# Your instructions
From the material below, copy each line that holds the word "sell".

(Beginning of Exercise materials)

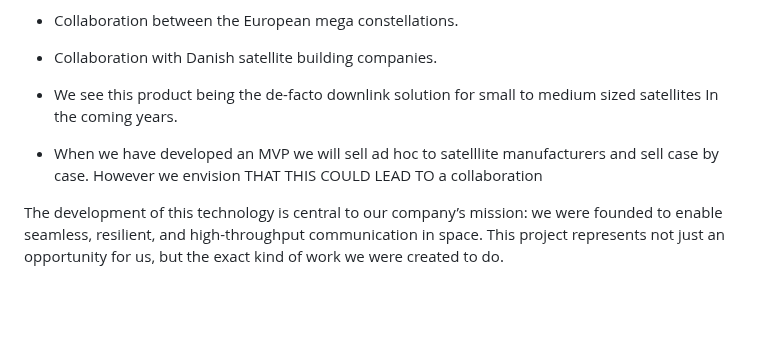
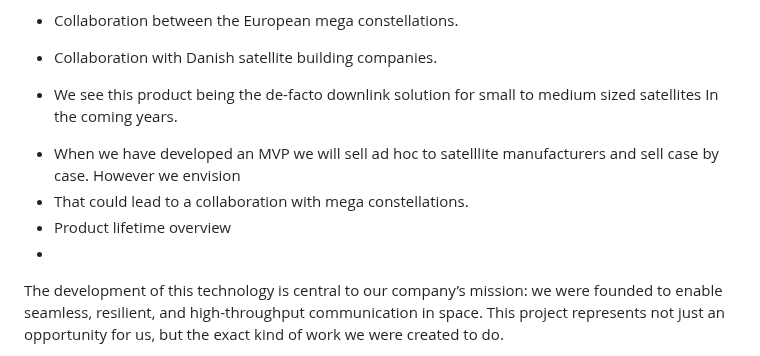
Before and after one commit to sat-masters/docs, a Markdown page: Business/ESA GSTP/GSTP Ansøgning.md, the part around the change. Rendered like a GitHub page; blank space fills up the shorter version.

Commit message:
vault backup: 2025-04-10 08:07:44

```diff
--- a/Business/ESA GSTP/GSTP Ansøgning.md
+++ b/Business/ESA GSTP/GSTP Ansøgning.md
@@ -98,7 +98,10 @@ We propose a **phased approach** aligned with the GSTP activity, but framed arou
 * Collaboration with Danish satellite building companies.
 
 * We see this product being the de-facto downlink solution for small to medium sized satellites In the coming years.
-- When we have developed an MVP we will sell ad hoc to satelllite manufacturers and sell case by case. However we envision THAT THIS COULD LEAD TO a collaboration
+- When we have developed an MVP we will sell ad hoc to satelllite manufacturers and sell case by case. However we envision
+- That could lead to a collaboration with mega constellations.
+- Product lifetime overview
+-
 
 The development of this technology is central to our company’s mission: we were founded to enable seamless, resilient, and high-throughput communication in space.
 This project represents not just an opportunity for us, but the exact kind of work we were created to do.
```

(End of Exercise materials)
(Beginning of Exercise materials)

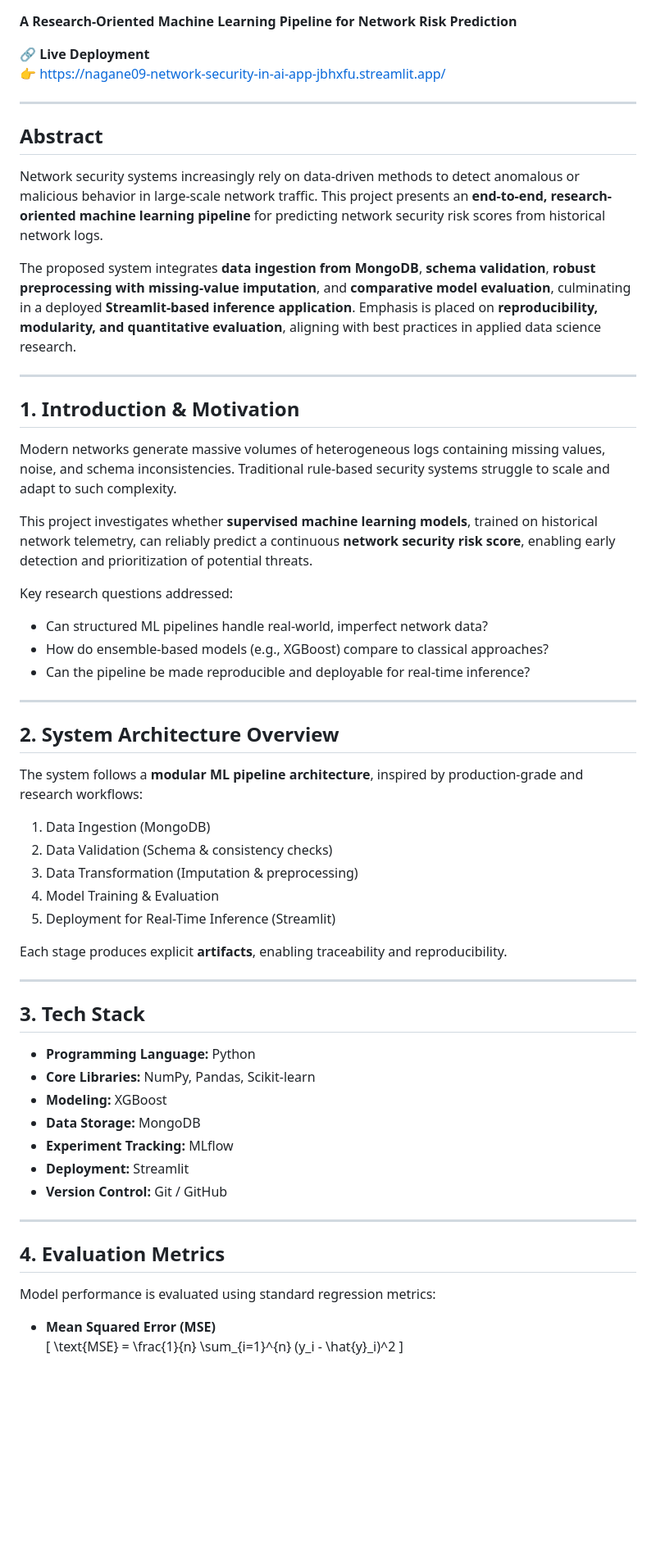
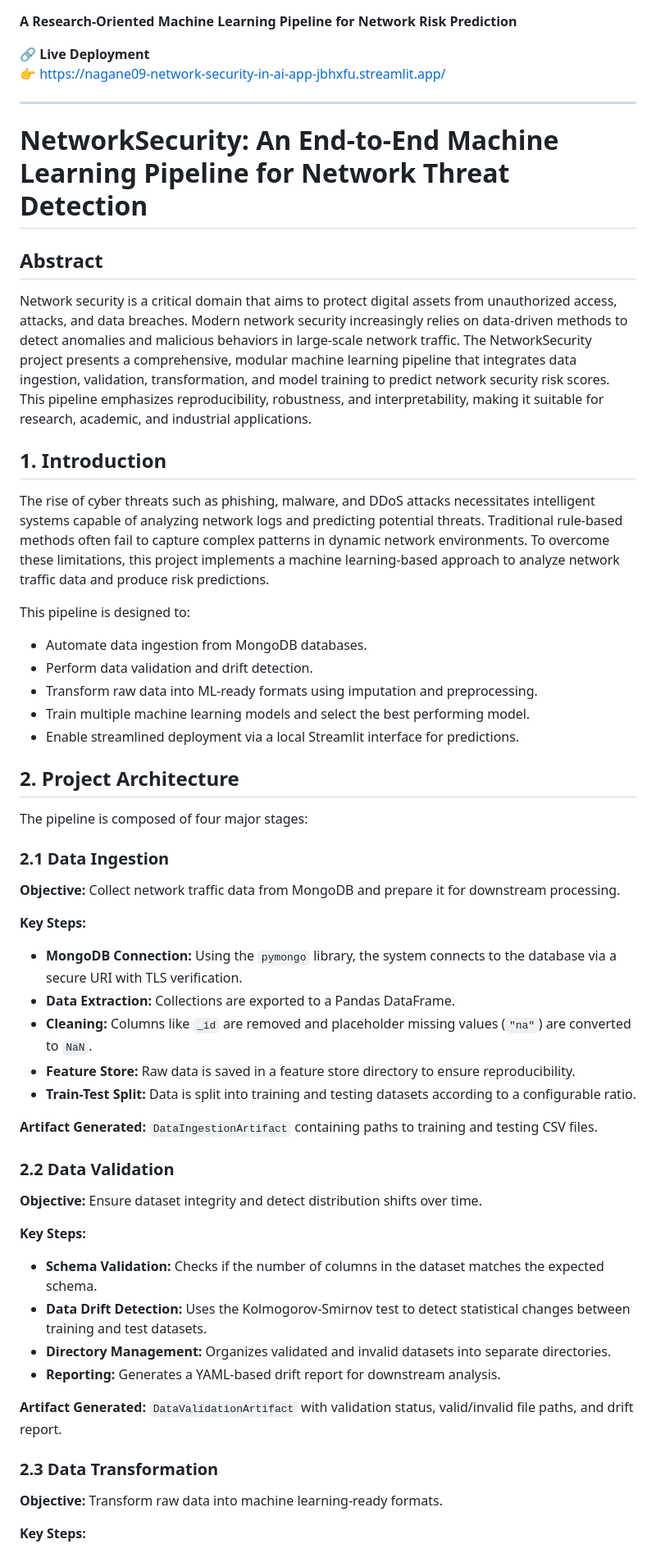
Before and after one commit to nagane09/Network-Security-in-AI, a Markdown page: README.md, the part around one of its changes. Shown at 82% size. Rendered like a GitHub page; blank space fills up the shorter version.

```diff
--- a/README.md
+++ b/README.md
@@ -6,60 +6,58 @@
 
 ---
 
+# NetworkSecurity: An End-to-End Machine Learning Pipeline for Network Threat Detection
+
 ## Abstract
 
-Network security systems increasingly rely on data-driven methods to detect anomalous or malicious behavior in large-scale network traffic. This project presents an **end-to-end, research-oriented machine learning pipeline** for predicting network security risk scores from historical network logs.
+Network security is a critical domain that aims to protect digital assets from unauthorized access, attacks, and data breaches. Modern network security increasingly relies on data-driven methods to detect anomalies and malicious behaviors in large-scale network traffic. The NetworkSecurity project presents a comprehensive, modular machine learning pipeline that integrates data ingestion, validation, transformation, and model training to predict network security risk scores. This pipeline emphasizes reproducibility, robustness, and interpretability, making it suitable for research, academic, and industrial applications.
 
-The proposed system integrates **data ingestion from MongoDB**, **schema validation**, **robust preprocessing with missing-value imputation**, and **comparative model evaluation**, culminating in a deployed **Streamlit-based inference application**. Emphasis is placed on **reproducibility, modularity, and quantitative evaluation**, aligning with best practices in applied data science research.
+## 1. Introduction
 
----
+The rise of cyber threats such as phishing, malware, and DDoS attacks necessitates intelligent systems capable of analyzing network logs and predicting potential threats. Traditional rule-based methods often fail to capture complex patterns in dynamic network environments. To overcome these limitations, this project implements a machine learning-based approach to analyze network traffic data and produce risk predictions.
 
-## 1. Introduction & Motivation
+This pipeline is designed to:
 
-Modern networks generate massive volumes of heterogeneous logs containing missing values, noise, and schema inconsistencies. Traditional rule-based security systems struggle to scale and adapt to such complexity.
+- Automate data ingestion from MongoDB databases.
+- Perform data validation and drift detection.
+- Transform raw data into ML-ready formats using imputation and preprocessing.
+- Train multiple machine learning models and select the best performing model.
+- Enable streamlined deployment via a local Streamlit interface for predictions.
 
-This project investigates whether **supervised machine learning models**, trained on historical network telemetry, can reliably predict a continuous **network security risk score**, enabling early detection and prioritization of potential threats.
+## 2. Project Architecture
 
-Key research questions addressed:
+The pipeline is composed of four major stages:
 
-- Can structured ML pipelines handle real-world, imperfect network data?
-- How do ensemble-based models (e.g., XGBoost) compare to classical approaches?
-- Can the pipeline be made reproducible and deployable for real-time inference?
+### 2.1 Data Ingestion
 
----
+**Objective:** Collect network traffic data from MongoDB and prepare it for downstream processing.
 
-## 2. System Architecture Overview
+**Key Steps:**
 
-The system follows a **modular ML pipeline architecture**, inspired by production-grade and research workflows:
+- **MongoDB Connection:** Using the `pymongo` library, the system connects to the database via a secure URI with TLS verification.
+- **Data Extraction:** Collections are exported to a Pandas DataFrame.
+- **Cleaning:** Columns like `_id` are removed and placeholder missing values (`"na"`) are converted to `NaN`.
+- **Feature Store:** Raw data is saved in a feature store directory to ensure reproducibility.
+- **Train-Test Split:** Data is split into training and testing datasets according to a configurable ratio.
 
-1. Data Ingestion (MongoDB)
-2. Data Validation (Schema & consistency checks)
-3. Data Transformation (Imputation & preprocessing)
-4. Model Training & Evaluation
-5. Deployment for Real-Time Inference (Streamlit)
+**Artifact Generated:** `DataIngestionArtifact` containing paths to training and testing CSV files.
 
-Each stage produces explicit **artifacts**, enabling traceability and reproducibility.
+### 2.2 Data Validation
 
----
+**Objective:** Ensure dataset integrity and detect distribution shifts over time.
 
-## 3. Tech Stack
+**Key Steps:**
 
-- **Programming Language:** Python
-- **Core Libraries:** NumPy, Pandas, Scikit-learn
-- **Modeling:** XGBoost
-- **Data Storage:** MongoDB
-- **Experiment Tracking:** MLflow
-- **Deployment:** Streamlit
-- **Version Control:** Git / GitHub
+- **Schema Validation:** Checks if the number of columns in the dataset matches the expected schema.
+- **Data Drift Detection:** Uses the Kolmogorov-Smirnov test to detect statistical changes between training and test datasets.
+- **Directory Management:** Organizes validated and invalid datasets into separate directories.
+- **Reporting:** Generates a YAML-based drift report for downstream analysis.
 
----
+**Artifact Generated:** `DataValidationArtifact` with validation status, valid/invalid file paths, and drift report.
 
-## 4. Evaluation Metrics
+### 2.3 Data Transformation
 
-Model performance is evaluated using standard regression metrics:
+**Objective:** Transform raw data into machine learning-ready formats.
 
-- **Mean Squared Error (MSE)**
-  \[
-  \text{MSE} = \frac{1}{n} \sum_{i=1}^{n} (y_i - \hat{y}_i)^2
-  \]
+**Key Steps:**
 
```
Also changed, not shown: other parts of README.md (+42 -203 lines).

(End of Exercise materials)

# Problem solution
-- When we have developed an MVP we will sell ad hoc to satelllite manufacturers and sell case by case. However we envision THAT THIS COULD LEAD TO a collaboration
+- When we have developed an MVP we will sell ad hoc to satelllite manufacturers and sell case by case. However we envision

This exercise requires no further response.